This of course does not add anything to what we already know, but it is a remarkably candid manifestation of the editorial cowardice of the mainstream media when confronting the power it is supposed to challenge. The issue of waterboarding was never, as Keller puts it, a “political dispute” — it was and is a matter of law, and the law has never been ambiguous.
Bill Keller, the executive editor of The Times, said the newspaper has written so much about the issue of water-boarding that “I think this Kennedy School study — by focusing on whether we have embraced the politically correct term of art in our news stories — is somewhat misleading and tendentious.”
In an e-mail message on Thursday, Mr. Keller said that defenders of the practice of water-boarding, “including senior officials of the Bush administration,” insisted that it did not constitute torture.
“When using a word amounts to taking sides in a political dispute, our general practice is to supply the readers with the information to decide for themselves,” Mr. Keller wrote. “Thus we describe the practice vividly, and we point out that it is denounced by international covenants and human rights advocates as a form of torture. Nobody reading The Times’ coverage could be ignorant of the extent of the practice (much of that from information we broke) or mistake it for something benign (we usually use the word ‘brutal.’)”
Maria Callas, in her only film role (and in which she does not sing), in Pier Paulo Pasolini’s film adaptation of Medea.
Frye cites Medea in a couple of places in notebook 13a to clarify his thinking on tragedy:
The sense of tragedy comes from the emphasis on causality in the plot. Thus Medea begins with the Nurse wishing that a lot of things hadn’t happened which in fact had happened. The sense of causality is in its turn derived from the primary contract, the sense of the natural law, which operates morally as nemesis. This is all in AC: what I didn’t get so clear there was the sense of two contrasting falls, one tragic, Adam into the wilderness, & one ironic, Israel into Egypt. The ironic contract is the social contract properly speaking, an imitation of natural law but without its certainty, hence the arbitrary quality, which being social rather than natural is not genuine fatality. Hence hamartia, which is really a loophole that prevents fatality: character cooperating with events. (CW 20, 290)
Jason blandly tell Medea, when she’s reproaching him for deserting her that she’s had all the advantages of a Hellenic education, & learning what justice & fair dealing are.
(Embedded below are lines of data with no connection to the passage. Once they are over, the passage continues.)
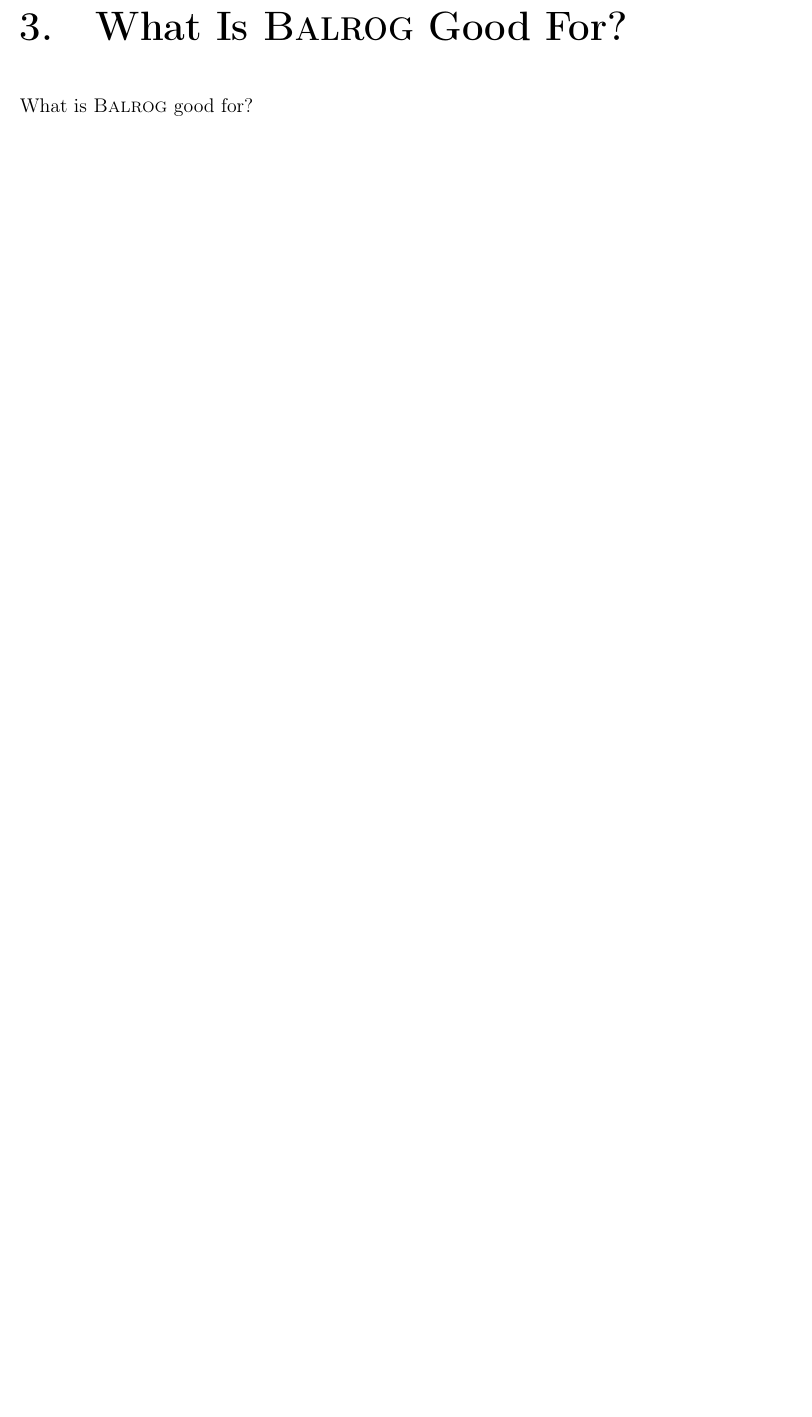
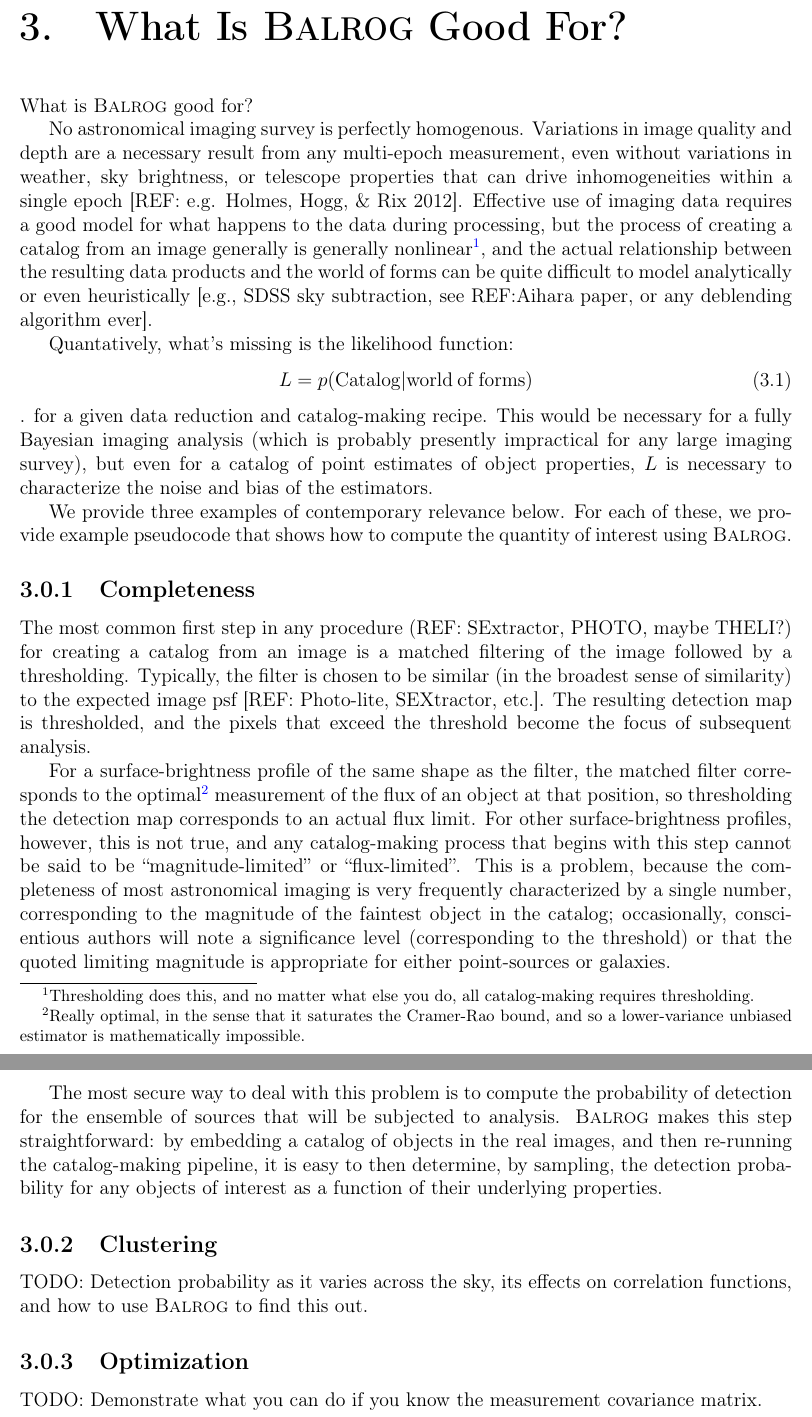
Before and after one commit to emhuff/Balrog, a LaTeX thesis (doc/balrog.tex): part of page 10 of 26 before the commit and two parts of pages 10 and 11 of 27 after it, the two joined at a grey line, cut so that both start at the same text, the shorter picture padded with empty space. The pictures show the PDF file doc/balrog.pdf that the author committed with the source.

Commit message:
Add some text and TODO items to uses of balrog.

```diff
--- a/doc/balrog.tex
+++ b/doc/balrog.tex
@@ -353,6 +353,79 @@ For the case described here, there is no benefit to dedicate the additional time
 \label{sec:motivation}
 
 What is \balrog{} good for?
+
+No astronomical imaging survey is perfectly homogenous. Variations in
+image quality and depth are a necessary result from any multi-epoch
+measurement, even without variations in weather, sky brightness, or
+telescope properties that can drive inhomogeneities within a single
+epoch [REF: e.g. Holmes, Hogg, \& Rix 2012]. Effective use of imaging
+data requires a good model for what happens to the data during
+processing, but the process of creating a catalog from an image
+generally is generally nonlinear\footnote{Thresholding does this, and
+  no matter what else you do, all catalog-making requires
+  thresholding.}, and the actual relationship between the resulting
+data products and the world of forms can be quite difficult to model
+analytically or even heuristically [e.g., SDSS sky subtraction, see
+REF:Aihara paper, or any deblending algorithm ever].
+
+Quantatively, what's missing is the likelihood function:
+\begin{equation}
+L = p( {\rm Catalog} | {\rm world\: of\: forms})
+\end{equation}.
+for a given data reduction and catalog-making recipe. This would be
+necessary for a fully Bayesian imaging analysis (which is probably presently impractical
+for any large imaging survey), but even for a catalog of
+point estimates of object properties, $L$ is necessary to characterize
+the noise and bias of the estimators.
+
+We provide three examples of contemporary relevance below. For each of
+these, we provide example pseudocode that shows how to compute the
+quantity of interest using \balrog{}.
+
+\subsection{Completeness}
+The most common first step in any procedure (REF: SExtractor, PHOTO, maybe THELI?) for
+creating a catalog from an image is a matched filtering of the image
+followed by a thresholding. Typically, the filter is chosen to be
+similar (in the broadest sense of similarity) to the expected image
+psf [REF: Photo-lite, SEXtractor, etc.]. The resulting detection map
+is thresholded, and the pixels that exceed the threshold become the
+focus of subsequent analysis.
+
+For a surface-brightness profile of the same shape as the filter, the
+matched filter corresponds to the optimal\footnote{Really optimal, in
+  the sense that it saturates the Cramer-Rao bound, and so a
+  lower-variance unbiased estimator is mathematically impossible.}
+measurement of the flux of an object at that position, so thresholding
+the detection map corresponds to an actual flux limit. For other
+surface-brightness profiles, however, this is not true, and any
+catalog-making process that begins with this step cannot be said to be
+``magnitude-limited'' or ``flux-limited''. This is a problem, because
+the completeness of most astronomical imaging is very frequently
+characterized by a single number, corresponding to the magnitude of
+the faintest object in the catalog; occasionally, conscientious
+authors will note a significance level (corresponding to the
+threshold) or that the quoted limiting magnitude is appropriate
+for either point-sources or galaxies.
+
+The most secure way to deal with this problem is to compute the
+probability of detection for the ensemble of sources that will be
+subjected to analysis. \balrog{} makes this step straightforward: by
+embedding a catalog of objects in the real images, and then re-running
+the catalog-making pipeline, it is easy to then determine, by
+sampling, the detection probability for any objects of interest as a
+function of their underlying properties.
+
+
+
+\subsection{Clustering}
+TODO: Detection probability as it varies across the sky, its effects
+on correlation functions, and how to use \balrog{} to find this out.
+
+\subsection{Optimization}
+TODO: Demonstrate what you can do if you know the measurement
+covariance matrix.
+
+
 
 
 \chapter{Installation}
```
Also changed, not shown: doc/balrog.pdf.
Good e.g. of the way tragedy concentrates on the natural & primitive & not the social contract. (CW 20, 293)
The rest of the film after the jump.
On this date in 1608 the City of Quebec was founded by Samuel de Champlain.
Frye in an interview with Bill Moyers in 1988:
Moyers: So much of American history has taken on mythological proportions in our society — the city set upon a hill, frontier, the manifest destiny to make the world safe for democracy. Mythology plays a powerful role in the American consciousness.
Frye: I rather regret that the same mythological patterns are present in Canada and yet are paid so little attention to. We have our city on the hill, namely Quebec, the fort where the river narrows, a fort that was taken and retaken about five or six times. And we also have our Maccabean victories in the War of 1812 and the Fenian raids later, and so on. We have all that mythology potentially. But because the Americans started with a revolution and a Constitution, they brought the myth right into the foreground of their lives in a way that has never happened with Canada. (CW 24, 892)